We have to pay a signature bonus on that. We have recently negotiated with the Sao-Tomeans, chosen two blocks, blocks 4 and 11, and we will choose two in the 15 per cent interest in due course which is being negotiated with the Sao-Tomeans.
The EEZ is deep water and it is difficult to get into these fields until weâ€™ve negotiated and the Sao-Tomeans can tell usÂ what the developments would be,Â Â Â Â but we would know that in the next six to nine months.The currently owned blocks of the JDZ
We are a large working interest holders in the JDZ and the thing to understand about our holdings in the JDZ is that we have whatâ€™s called the carried interest, in other words, the operators of the blocks have to pay our development costs, and they can recover that money out of all that was taken out of that block in due course so we donâ€™t have any monetary obligations in the JDZ.
The operators who got interested in blocks 2, 3 and 4.Â Sinopec is the operator in block 2 and Addax in blocks 3 and 4. Phase one of exploration drilling in that area has happened and is completed, weâ€™re waiting for the results which would be announced within the next month or in six weeks and then we move on to phase 2. We have been following negotiations with the Joint development Authority (JDA)
Ownership structure of ERHC
The company has about two and half million (2,500,000) shareholders, and from a number point of view the vast majority of them are Americans, but from a per centage point of view the company is about 51/52 per cent owned by Nigerian interest, and our biggest single shareholder holding about 43 per cent is the Chrome group, and the remaining 8 to 9 per cent is held by a number of individuals and companies.
Outcome of a recent investigation
The thing to understand is that it was an investigation.

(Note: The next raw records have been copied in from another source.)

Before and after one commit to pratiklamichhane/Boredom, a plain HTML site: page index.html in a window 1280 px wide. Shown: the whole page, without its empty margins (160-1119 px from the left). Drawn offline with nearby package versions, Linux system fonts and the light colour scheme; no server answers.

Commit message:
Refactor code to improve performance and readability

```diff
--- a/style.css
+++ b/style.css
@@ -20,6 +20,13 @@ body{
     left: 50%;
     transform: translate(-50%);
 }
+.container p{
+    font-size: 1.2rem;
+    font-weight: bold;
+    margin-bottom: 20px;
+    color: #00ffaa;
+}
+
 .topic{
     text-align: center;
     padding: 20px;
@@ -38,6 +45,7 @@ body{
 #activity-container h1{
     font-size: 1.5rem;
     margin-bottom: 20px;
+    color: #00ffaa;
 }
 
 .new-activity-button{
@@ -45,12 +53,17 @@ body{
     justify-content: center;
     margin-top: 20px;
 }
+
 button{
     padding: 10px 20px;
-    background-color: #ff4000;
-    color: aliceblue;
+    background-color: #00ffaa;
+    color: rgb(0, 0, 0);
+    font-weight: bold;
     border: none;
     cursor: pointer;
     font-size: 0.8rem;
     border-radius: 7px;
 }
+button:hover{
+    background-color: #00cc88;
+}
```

They came in and did their investigation, the investigation thenÂ went quiet, and in January of this year the authorities returned all the paper works they had taken from us as part of their investigation, and the investigation, if it had proceeded would have led them charging us in the US courts for some criminal misdemeanor and they have not done that, and the fact that they returned all of our documents simply indicates that they are not going to do that.Â The investigation started in 2005 and it is now 2010 and the expectation is that if theyÂ had found anything wrong they would haveÂ charged us.Â As far as we are concerned weâ€™ve got a clean record.
If we operate in Nigeria we have to be subject to the countryâ€™s laws and rules so we would create a reporting structure and a monitoring structure to ensure that we comply with local content requirement and I do not think there is any long term benefit in trying to find a way around these policies as it is more benefitial to play by the rules and that is what we would do.

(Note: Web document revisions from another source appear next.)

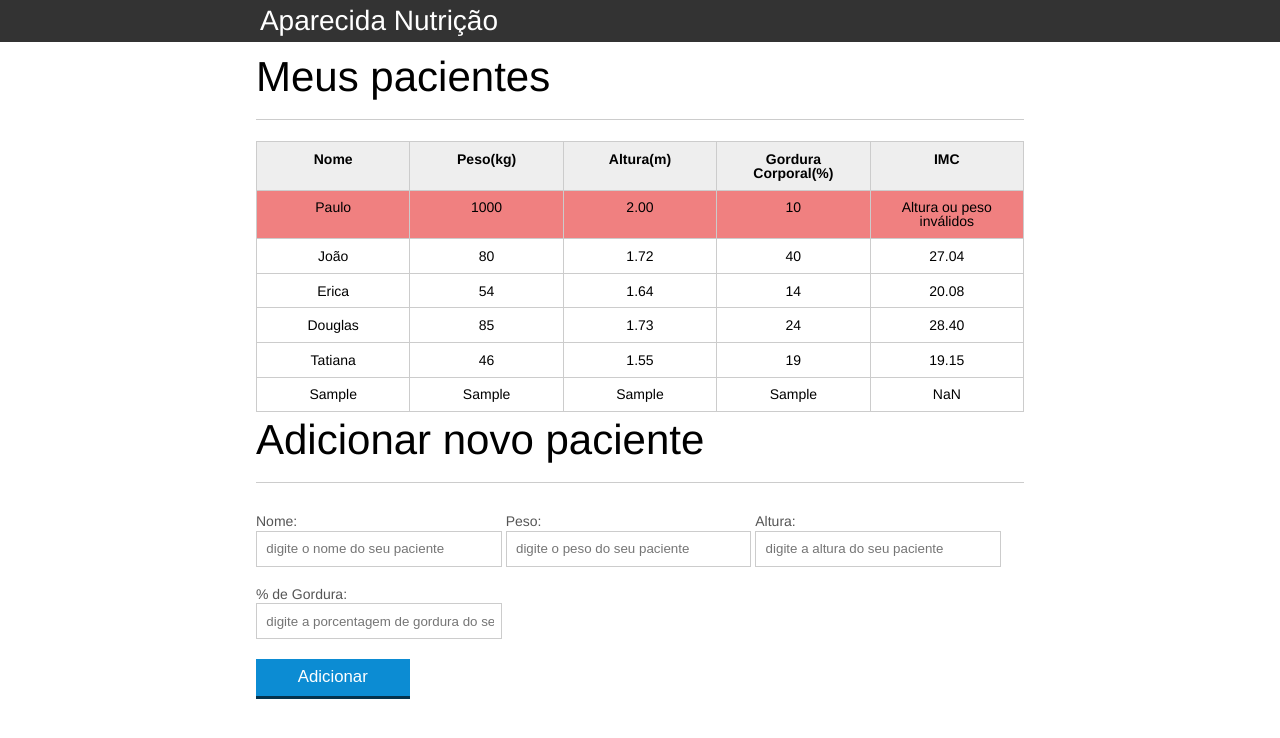
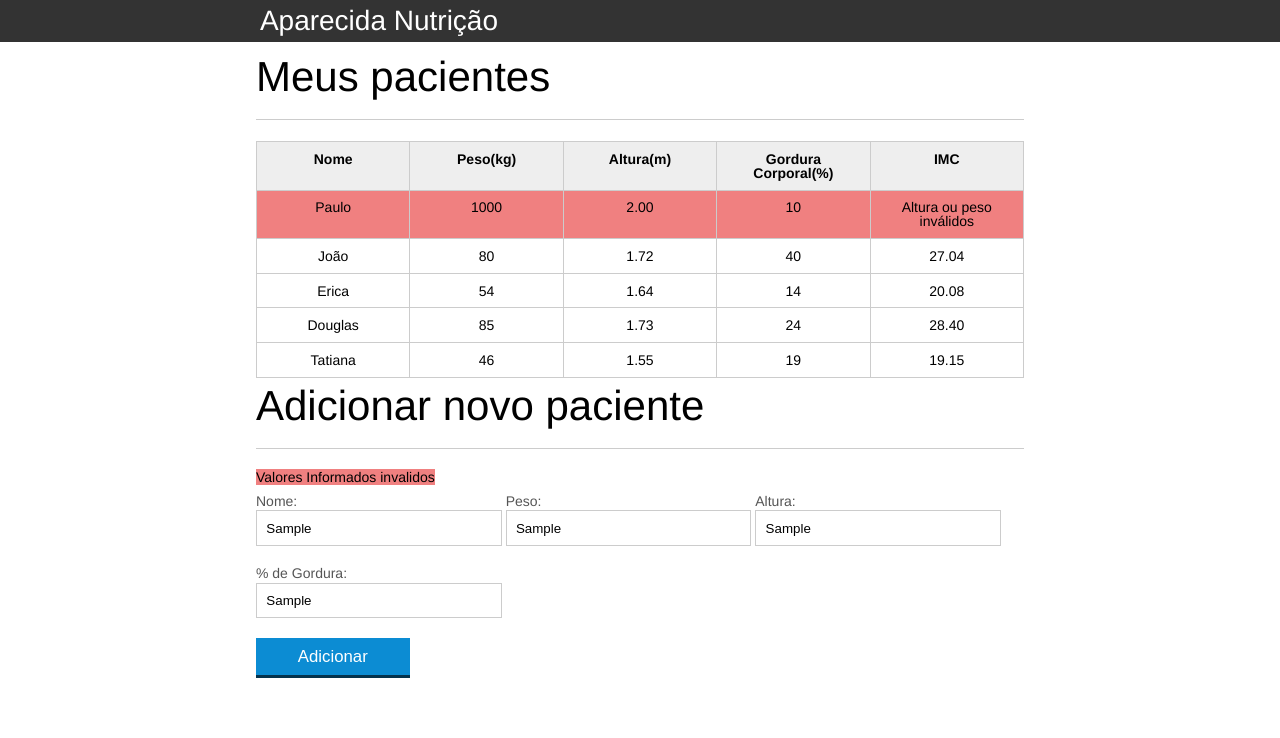
Before and after one commit to paulosales47/IntroducaoJavascript, a plain HTML site: page index.html in a window 1280 px wide. Both pictures are taken after typing "Sample", "Sample", "Sample", "Sample" into the empty fields and a click on the button "Adicionar". Drawn offline with Linux system fonts and the light colour scheme.

Commit message:
Separando responsabilidade para validação de peso e altura

```diff
--- a/index.html
+++ b/index.html
@@ -71,9 +71,9 @@
 
 			</section>
 		</main>
-
 		<section class="container">
 				<h2 id="titulo-form">Adicionar novo paciente</h2>
+				<p><span id=mensagem-cadastro></span></p>
 				<form id="form-adiciona">
 					<div class="grupo">
 						<label for="nome">Nome:</label>
@@ -96,8 +96,8 @@
 				</form>
 			</section>
 
+		<script src="js/form.js"></script>
 		<script src="js/calcula-imc.js"></script>
-		<script src="js/form.js"></script>
 
 	</body>
 </html>
--- a/js/calcula-imc.js
+++ b/js/calcula-imc.js
@@ -34,10 +34,8 @@ for(var i = 0; i < pacientes.length; i++)
      var peso = paciente.querySelector(".info-peso").textContent;
      var altura = paciente.querySelector(".info-altura").textContent;
      var textoimc = paciente.querySelector(".info-imc");
-     var pesoValido = (peso > 0 && peso < 1000);
-     var alturaValida = (altura > 0 && altura < 4)
 
-     if(pesoValido && alturaValida)
+     if(pesoValido(peso) && alturaValida(altura))
      {
          textoimc.textContent = calculaImc(peso, altura)
      }
--- a/js/form.js
+++ b/js/form.js
@@ -9,9 +9,19 @@ botaoAdicionar.addEventListener("click", function(){
     var pacienteTr = constroiTr(paciente);
 
     var tabela = document.querySelector("#tabela-pacientes");
-    tabela.appendChild(pacienteTr);
+    var mensagem = document.querySelector("#mensagem-cadastro");
 
-    form.reset();
+    if(PacienteValido(paciente))
+    {
+        tabela.appendChild(pacienteTr);
+        form.reset();
+    }
+    else
+    {
+        mensagem.textContent = "Valores Informados invalidos";
+        mensagem.classList.add("paciente-invalido");
+    }
+
 });
 
 //AULA 5
@@ -51,3 +61,24 @@ function constroiTd(texto, classe)
 
     return td;
 }
+
+//AULA 6
+function PacienteValido(paciente)
+{
+    if(pesoValido(paciente.peso) && alturaValida(paciente.altura))
+    {
+        return true;
+    }
+
+    return false;
+}
+
+function pesoValido(peso)
+{
+    return (peso > 0 && peso < 1000);
+}
+
+function alturaValida(altura)
+{
+    return (altura > 0 && altura < 4);
+}
```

Scope of operation
We see ourselves strictly as energy investors, we do intend to reinvent the wheel, we speak to people who are good at actually operating them and we would want to tune up with those people, indigenous and non indigenous depending on circumstances of a particular investment opportunity.
Attraction to Nigeria
We have always been attracted to the Nigerian environment, the issue has always been that of corporate development where all of our assets are in the JDZ and the phase one development process that was completed requires that we focus our attention and resources on that, now if that is completed we can start moving forward and looking at other opportunities, alsoÂ we started off in the JDZ and from the operations point of view our mnagement5 was focused on the JDZ our resources so that we could focus on other areas and as i said earlier we are looking to expand from sub-Sahara down to Capetown, and you donâ€™t just decide to do that on one day and start on day two, it takes time to develop the expertise, the networks, and so on. So that is principally weâ€™re we come from and why we are where we are today.